== Data shown

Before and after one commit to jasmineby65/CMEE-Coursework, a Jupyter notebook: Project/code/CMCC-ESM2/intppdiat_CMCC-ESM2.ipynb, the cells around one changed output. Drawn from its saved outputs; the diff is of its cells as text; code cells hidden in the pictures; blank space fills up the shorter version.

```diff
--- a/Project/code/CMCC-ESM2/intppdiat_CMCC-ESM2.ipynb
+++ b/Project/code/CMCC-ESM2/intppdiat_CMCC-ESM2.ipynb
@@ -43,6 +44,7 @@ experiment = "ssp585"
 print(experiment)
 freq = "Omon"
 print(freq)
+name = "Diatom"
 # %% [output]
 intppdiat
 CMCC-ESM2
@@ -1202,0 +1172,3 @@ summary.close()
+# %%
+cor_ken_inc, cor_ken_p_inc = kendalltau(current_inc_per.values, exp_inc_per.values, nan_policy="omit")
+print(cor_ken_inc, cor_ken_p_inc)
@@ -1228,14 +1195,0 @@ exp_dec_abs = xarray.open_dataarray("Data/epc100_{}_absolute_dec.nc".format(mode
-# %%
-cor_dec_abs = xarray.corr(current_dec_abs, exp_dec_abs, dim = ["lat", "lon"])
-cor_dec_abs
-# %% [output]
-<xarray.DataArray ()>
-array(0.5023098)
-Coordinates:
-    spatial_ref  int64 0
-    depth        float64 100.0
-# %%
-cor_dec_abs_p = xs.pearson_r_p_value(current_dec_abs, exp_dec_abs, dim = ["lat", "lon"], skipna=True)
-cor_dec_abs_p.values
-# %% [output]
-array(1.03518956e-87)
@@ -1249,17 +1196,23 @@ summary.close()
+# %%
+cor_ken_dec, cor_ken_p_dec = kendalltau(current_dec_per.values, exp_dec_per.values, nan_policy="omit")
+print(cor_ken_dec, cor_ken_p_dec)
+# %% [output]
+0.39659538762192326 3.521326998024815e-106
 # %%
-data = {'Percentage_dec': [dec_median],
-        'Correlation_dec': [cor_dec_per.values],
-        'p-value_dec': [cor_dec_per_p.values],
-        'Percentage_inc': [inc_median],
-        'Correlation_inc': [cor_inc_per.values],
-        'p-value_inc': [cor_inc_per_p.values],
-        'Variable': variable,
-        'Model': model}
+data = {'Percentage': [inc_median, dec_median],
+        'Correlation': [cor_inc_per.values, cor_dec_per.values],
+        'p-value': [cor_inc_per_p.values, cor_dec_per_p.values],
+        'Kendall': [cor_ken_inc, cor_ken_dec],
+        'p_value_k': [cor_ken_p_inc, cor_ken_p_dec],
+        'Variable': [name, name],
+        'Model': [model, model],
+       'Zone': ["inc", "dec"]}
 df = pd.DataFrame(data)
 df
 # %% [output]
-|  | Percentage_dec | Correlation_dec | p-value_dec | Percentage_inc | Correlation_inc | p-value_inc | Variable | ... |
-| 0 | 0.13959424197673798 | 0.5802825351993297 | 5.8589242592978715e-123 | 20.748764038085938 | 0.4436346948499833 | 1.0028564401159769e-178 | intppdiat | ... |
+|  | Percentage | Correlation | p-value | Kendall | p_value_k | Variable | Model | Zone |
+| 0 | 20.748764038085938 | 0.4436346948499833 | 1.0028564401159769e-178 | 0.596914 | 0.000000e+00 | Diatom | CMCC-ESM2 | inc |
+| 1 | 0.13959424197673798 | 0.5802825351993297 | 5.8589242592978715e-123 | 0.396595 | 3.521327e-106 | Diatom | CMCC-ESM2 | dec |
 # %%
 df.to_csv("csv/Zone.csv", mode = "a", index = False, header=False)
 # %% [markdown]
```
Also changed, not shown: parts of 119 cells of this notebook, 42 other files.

====
== Data shown

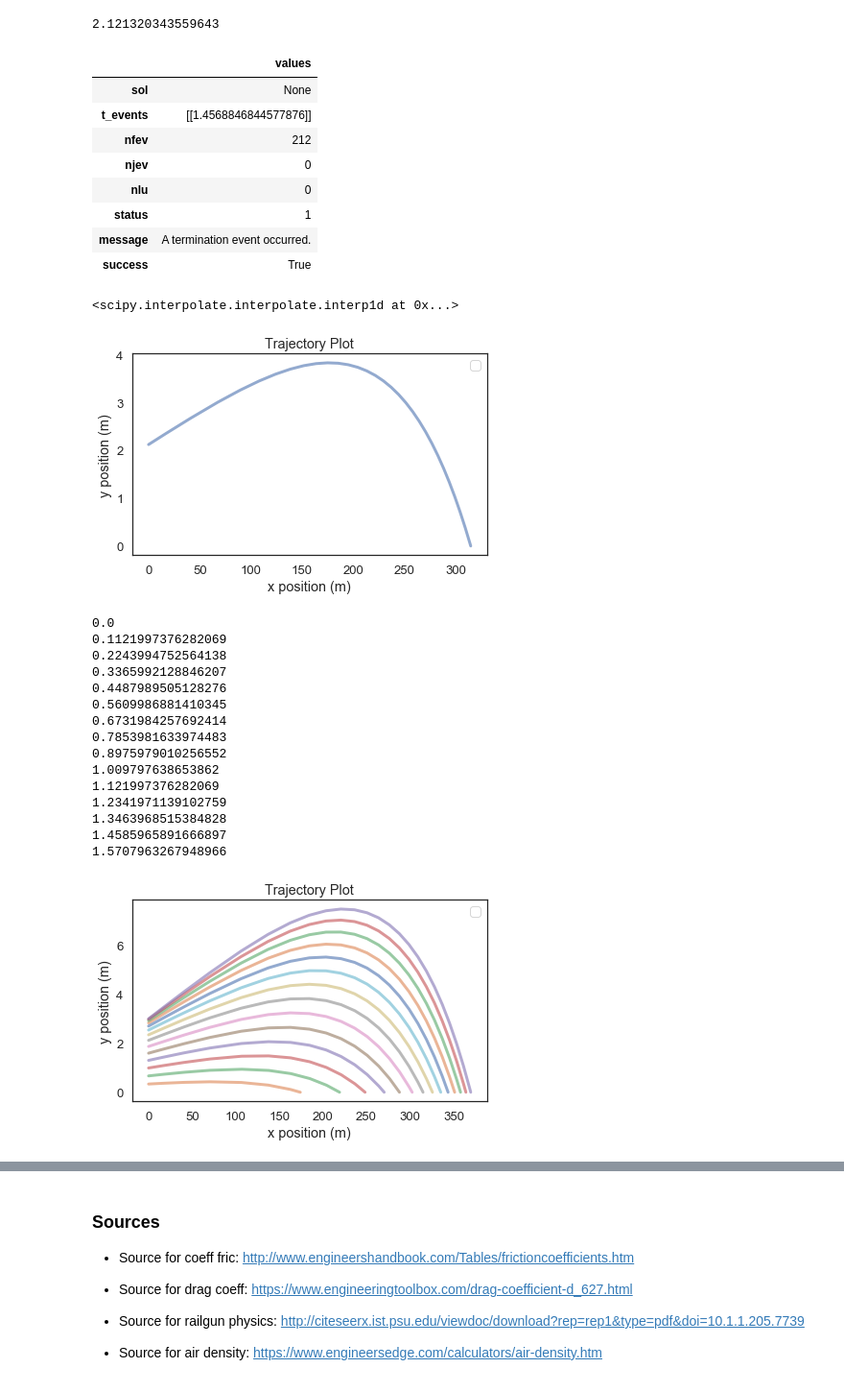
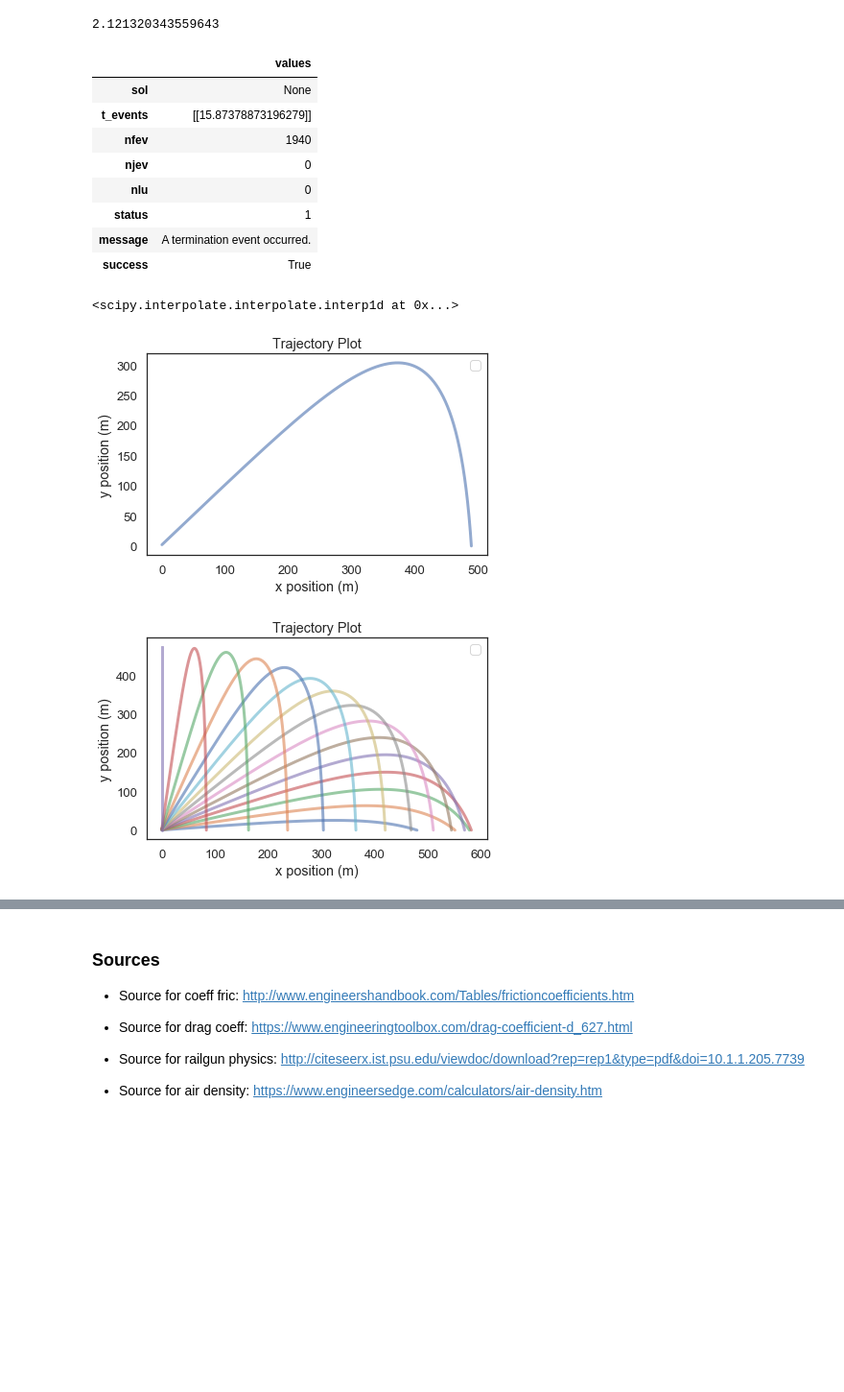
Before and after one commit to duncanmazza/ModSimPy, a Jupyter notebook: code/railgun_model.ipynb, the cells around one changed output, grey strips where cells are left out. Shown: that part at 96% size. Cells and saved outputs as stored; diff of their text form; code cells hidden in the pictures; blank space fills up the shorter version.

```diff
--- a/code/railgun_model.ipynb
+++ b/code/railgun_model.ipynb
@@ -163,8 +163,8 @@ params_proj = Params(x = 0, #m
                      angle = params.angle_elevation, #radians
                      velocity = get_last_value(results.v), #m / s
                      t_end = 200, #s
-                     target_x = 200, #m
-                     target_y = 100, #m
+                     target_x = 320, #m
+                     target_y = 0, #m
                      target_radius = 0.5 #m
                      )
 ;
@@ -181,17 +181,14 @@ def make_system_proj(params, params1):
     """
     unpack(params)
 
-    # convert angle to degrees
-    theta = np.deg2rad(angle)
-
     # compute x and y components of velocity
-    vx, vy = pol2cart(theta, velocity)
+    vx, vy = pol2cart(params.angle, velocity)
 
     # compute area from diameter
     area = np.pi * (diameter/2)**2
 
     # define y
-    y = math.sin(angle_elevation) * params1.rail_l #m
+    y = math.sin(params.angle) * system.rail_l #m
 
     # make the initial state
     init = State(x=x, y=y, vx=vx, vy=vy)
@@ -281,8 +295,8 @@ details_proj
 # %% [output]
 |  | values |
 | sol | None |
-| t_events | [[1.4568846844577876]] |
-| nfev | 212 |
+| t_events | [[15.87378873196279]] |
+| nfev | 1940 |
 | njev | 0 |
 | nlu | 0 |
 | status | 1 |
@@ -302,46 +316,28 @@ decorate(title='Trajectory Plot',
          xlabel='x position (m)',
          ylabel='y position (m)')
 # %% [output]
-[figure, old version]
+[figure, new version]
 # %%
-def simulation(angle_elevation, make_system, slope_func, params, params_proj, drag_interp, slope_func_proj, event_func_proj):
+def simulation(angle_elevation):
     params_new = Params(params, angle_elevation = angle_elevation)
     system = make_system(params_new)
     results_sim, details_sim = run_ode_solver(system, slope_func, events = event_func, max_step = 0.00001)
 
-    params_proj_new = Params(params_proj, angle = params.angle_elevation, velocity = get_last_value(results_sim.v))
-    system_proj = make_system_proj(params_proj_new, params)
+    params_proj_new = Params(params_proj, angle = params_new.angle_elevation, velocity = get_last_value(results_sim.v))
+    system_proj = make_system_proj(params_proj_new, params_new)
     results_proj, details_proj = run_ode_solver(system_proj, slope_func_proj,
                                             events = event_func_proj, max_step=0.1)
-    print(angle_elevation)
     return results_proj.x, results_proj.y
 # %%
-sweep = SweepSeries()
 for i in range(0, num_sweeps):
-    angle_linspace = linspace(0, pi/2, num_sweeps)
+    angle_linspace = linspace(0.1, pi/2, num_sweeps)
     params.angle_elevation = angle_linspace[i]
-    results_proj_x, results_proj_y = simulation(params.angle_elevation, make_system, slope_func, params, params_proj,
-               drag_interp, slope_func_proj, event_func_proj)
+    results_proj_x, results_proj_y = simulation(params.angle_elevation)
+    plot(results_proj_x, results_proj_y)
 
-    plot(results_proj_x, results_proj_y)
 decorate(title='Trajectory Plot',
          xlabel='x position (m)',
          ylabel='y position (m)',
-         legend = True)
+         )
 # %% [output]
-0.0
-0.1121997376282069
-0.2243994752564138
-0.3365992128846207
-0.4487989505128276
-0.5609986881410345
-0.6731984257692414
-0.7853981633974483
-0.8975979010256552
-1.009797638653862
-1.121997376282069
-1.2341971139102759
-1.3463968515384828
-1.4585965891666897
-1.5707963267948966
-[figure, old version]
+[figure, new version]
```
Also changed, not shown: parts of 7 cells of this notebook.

====
== Data shown

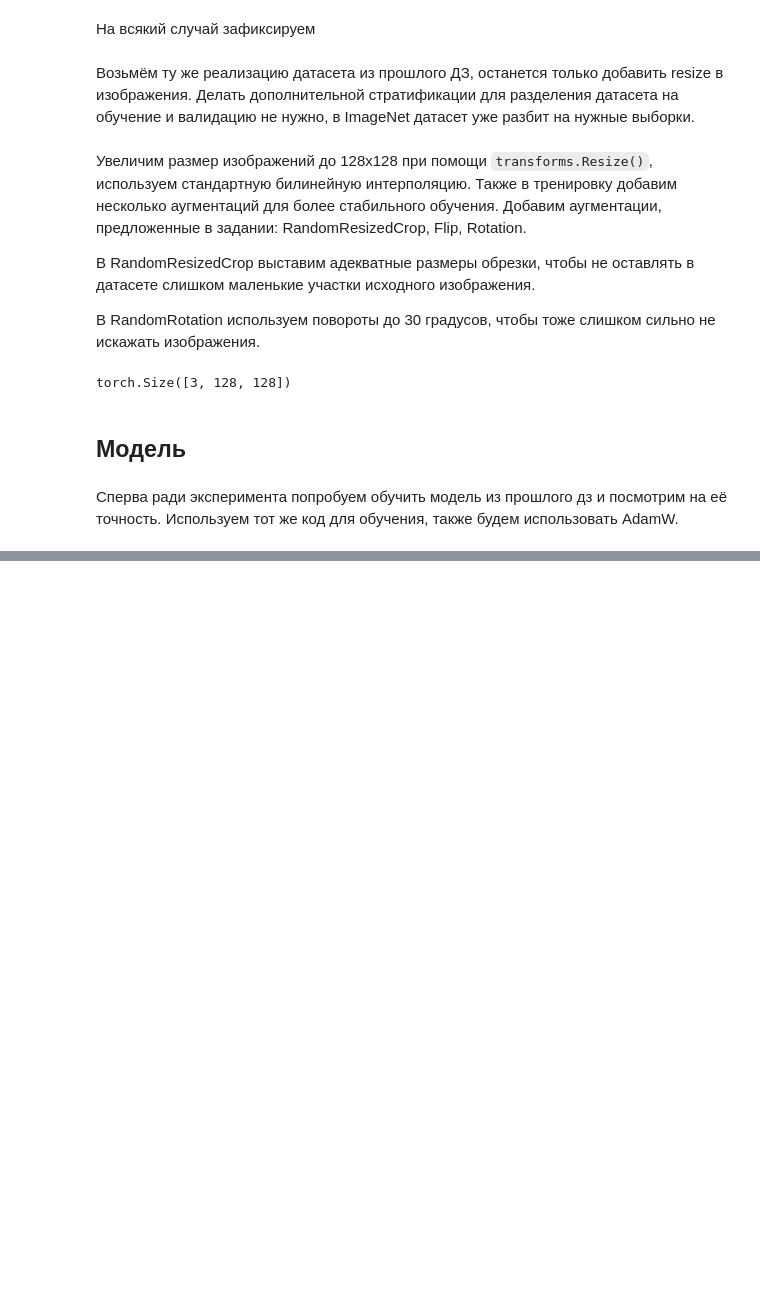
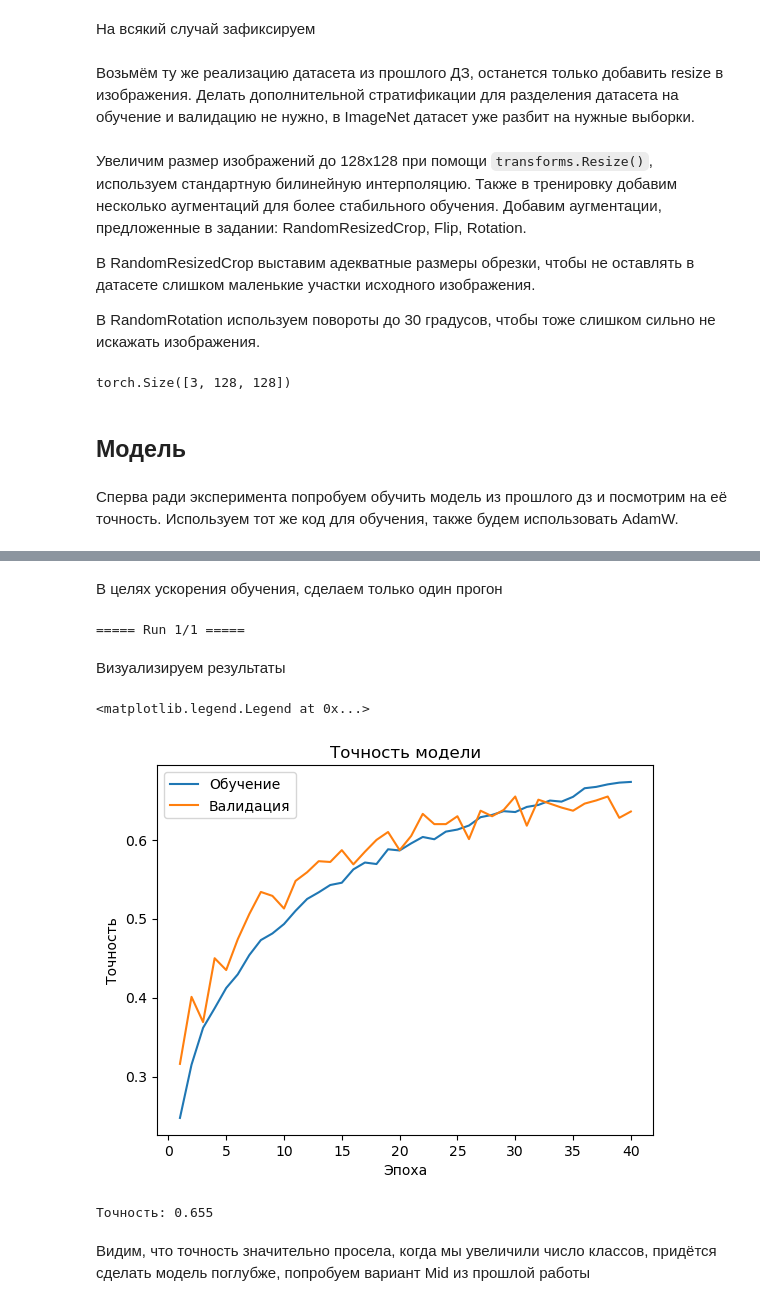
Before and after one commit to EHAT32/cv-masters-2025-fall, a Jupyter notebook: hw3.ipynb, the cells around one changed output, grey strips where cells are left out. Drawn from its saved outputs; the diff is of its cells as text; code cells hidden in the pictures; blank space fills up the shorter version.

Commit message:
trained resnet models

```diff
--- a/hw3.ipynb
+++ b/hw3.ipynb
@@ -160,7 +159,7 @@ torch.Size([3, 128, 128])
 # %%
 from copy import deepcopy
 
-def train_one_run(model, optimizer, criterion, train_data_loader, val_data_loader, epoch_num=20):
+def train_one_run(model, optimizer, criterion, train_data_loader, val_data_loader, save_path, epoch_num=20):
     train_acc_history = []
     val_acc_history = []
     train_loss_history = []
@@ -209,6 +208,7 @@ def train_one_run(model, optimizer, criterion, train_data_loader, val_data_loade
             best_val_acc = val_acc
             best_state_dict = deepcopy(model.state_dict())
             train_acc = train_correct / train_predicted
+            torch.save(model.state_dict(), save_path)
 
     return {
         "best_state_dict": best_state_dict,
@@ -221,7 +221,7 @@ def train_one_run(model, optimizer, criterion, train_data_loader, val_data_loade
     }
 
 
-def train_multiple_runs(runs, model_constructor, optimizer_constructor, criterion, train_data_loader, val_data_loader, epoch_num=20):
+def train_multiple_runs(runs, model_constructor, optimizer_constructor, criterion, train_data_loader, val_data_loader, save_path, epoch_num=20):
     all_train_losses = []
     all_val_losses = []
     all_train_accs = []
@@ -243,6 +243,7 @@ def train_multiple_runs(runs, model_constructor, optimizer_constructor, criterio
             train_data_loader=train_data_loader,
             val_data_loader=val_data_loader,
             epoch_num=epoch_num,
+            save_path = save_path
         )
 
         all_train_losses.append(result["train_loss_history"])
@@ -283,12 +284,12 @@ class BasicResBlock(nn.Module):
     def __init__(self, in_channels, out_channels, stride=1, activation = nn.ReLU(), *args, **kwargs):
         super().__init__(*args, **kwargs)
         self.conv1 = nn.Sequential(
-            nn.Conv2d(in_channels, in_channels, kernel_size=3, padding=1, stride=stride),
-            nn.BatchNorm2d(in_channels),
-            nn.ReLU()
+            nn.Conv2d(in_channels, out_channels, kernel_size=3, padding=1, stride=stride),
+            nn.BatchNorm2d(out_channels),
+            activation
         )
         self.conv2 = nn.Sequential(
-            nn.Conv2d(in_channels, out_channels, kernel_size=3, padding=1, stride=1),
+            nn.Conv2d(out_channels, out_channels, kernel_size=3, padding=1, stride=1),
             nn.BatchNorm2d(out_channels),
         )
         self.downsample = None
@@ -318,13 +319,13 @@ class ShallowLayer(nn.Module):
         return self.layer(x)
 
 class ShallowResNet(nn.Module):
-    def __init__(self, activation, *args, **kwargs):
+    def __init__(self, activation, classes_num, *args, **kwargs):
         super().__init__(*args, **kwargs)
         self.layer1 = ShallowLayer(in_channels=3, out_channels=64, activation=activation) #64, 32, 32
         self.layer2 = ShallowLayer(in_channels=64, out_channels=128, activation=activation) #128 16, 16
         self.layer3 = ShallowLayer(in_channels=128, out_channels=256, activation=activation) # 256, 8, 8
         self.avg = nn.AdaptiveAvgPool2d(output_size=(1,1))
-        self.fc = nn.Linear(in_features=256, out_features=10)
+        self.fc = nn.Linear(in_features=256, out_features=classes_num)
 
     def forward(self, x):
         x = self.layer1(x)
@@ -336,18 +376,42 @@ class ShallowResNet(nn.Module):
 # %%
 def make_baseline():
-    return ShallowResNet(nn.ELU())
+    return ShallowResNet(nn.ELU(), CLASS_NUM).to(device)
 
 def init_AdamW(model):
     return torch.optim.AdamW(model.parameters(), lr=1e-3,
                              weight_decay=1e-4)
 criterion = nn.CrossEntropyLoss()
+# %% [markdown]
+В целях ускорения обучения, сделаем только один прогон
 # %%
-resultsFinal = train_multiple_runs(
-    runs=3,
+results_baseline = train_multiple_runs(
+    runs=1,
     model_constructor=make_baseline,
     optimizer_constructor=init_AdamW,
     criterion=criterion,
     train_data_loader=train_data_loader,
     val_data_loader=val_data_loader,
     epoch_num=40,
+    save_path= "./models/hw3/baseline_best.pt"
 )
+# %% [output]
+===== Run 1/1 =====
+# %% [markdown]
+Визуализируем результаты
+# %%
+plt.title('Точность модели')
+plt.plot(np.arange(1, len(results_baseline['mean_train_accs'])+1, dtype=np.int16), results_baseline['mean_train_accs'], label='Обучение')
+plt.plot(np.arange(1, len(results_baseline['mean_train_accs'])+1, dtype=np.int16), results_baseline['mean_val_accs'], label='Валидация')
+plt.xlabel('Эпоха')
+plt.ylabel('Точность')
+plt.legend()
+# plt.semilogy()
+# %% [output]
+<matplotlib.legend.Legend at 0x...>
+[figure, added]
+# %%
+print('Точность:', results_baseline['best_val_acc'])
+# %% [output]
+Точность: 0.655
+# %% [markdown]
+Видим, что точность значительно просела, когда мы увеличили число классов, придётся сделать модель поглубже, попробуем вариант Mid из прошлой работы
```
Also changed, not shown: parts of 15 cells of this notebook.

====

### Task
Sift through the material above and copy each line that holds "Before".

### Solution to the exercise
Before and after one commit to jasmineby65/CMEE-Coursework, a Jupyter notebook: Project/code/CMCC-ESM2/intppdiat_CMCC-ESM2.ipynb, the cells around one changed output. Drawn from its saved outputs; the diff is of its cells as text; code cells hidden in the pictures; blank space fills up the shorter version.
Before and after one commit to duncanmazza/ModSimPy, a Jupyter notebook: code/railgun_model.ipynb, the cells around one changed output, grey strips where cells are left out. Shown: that part at 96% size. Cells and saved outputs as stored; diff of their text form; code cells hidden in the pictures; blank space fills up the shorter version.
Before and after one commit to EHAT32/cv-masters-2025-fall, a Jupyter notebook: hw3.ipynb, the cells around one changed output, grey strips where cells are left out. Drawn from its saved outputs; the diff is of its cells as text; code cells hidden in the pictures; blank space fills up the shorter version.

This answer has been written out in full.